◆ Task objective ◆
Find the number of lines in these records where the word "other" appears. Reply with that number and nothing more.

◆ Data for review ◆
════
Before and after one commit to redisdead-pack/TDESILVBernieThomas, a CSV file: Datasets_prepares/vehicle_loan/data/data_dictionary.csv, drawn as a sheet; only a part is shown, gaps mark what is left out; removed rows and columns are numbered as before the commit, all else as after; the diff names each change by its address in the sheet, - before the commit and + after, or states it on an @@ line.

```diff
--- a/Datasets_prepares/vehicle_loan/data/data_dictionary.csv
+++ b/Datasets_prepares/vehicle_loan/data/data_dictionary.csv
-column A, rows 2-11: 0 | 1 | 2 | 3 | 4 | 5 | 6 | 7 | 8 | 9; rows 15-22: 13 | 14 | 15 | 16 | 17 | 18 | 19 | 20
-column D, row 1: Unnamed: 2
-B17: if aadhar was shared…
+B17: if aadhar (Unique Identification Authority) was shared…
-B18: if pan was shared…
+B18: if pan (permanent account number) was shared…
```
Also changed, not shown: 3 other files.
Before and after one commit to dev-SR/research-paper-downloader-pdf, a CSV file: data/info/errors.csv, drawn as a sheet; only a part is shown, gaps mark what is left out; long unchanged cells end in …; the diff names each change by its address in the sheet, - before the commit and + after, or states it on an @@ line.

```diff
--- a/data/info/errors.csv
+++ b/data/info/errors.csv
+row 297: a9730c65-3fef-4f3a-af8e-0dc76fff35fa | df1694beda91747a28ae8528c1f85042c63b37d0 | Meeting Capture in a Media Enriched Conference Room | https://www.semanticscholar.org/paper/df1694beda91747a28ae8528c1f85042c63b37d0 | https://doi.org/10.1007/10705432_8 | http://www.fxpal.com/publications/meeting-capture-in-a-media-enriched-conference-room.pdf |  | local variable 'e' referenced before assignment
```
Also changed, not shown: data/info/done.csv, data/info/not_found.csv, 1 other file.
════
◆ Final answer ◆
2